The Feud Between Paul McCartney And The Rolling Stones Explained

There's simply no exaggerating the success the Beatles had, nor the influence they wielded. They shaped the future of popular music. According to CBS News, by 2014, the band had sold 600 million albums around the world, and a staggering 1.6 billion singles in the United States alone. Universal popularity is impossible, though, and they've certainly ruffled some famous feathers along the way. One prominent example is Paul McCartney's famous feud with fellow British rock legends, The Rolling Stones.

Snark has passed back and forth between the groups over the years, and it continues to. In 2020, McCartney took a fresh jab at the Stones in an interview with David Remnick of The New Yorker. He said, per CNN News, "they're a blues cover band, that's sort of what the Stones are ... I think our net was cast a bit wider than theirs."

It would seem that there's an element of friendly rivalry here, more than any genuine ill-will. After all, the Stones and the Beatles are vying for position in the history of rock music, and veterans of both bands are bound to have strong feelings about where they stand in relation to each other.

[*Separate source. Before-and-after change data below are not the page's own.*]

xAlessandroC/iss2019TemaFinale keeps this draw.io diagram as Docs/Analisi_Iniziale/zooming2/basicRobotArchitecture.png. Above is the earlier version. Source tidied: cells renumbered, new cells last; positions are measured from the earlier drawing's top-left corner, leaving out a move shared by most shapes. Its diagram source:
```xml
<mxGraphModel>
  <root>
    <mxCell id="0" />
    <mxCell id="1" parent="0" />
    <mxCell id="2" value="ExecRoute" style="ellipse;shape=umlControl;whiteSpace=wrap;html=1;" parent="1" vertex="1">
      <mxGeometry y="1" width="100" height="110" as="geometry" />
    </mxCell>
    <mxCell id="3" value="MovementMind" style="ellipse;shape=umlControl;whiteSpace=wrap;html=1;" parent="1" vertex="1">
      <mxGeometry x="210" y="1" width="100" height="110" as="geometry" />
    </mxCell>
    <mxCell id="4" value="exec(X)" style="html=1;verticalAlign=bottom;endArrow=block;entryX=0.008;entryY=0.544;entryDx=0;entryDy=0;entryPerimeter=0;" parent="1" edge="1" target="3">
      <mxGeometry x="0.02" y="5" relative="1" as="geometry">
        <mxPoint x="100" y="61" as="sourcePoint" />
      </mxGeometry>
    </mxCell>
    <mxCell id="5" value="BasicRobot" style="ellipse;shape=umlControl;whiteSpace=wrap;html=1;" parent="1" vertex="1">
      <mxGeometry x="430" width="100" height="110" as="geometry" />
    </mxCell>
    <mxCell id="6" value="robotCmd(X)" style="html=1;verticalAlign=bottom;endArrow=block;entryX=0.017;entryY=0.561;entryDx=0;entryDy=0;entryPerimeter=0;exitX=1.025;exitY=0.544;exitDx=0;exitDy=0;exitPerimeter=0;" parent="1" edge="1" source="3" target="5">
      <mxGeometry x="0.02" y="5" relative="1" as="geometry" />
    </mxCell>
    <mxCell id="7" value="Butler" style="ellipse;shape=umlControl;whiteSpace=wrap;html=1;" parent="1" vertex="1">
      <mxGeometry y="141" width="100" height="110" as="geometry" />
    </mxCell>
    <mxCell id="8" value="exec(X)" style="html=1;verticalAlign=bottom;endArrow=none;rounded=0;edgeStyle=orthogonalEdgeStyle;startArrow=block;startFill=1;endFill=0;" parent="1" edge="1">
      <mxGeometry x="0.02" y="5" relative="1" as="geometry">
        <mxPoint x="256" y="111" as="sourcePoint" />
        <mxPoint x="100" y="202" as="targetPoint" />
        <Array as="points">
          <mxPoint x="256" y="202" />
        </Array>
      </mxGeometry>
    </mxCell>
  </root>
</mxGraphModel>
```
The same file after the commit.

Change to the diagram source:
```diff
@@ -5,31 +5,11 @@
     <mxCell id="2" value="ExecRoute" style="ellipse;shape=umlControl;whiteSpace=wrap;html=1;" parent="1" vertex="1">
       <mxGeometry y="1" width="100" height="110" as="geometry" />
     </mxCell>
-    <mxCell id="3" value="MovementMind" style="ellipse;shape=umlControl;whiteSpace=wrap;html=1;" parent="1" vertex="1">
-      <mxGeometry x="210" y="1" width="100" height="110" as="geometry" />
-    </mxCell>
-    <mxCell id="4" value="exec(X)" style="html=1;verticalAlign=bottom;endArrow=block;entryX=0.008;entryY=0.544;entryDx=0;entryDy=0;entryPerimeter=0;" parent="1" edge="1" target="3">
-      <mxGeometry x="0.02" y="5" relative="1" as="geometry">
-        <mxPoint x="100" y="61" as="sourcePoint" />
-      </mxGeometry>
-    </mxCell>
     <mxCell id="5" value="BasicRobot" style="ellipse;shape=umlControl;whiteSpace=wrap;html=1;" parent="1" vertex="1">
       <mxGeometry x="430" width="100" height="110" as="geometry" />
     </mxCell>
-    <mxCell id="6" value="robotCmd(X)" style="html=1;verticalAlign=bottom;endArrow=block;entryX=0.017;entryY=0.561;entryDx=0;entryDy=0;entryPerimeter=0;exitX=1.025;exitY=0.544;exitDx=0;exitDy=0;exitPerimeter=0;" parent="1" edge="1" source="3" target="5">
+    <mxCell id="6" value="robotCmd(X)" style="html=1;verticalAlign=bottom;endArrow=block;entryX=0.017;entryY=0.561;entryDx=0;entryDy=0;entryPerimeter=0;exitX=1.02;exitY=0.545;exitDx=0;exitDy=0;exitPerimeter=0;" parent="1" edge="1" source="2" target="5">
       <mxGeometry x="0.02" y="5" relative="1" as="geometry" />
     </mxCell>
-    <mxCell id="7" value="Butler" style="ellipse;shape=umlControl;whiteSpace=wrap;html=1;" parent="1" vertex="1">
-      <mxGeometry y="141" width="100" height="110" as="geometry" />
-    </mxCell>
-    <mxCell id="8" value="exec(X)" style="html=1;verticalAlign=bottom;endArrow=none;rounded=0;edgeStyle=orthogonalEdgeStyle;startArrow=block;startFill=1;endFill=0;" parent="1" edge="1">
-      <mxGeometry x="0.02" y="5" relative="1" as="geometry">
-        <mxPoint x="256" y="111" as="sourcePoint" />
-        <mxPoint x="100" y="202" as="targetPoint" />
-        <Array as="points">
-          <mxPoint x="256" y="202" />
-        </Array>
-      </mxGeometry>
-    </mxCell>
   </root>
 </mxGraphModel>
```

Paul McCartney and The Rolling Stones share an ultimately friendly feud

Robert Plant, formerly of Led Zeppelin, alluded to this element of the feud in an appearance on Rolling Stone's "Music Now" show. American Songwriter reports that he said, "They've known each other since 1963. They love each other desperately." Plant doesn't "think there's any fighting," but when McCartney speaks out of turn, the Stones seem to have a comeback ready and waiting.

For his part, Mick Jagger declared on Apple Music (per ET Canada) that "there's obviously no competition" between his band and McCartney's, declaring the Beatles legend "a sweetheart." For Jagger, though, the Stones have one big advantage over their long-time rivals: they performed big tours, while the Beatles, in his view, quit before that part of the music scene really took off. "The Beatles never even did an arena tour, Madison Square Garden with a decent sound system," Jagger concluded a little scathingly.

Ultimately, it seems that both bands share a mutual respect, mingled with competitiveness. McCartney might consider the Stones a blues band, but he added on an interview with Howard Stern (per ET Canada), "There's a lot of differences, and I love the Stones, but ... the Beatles were better."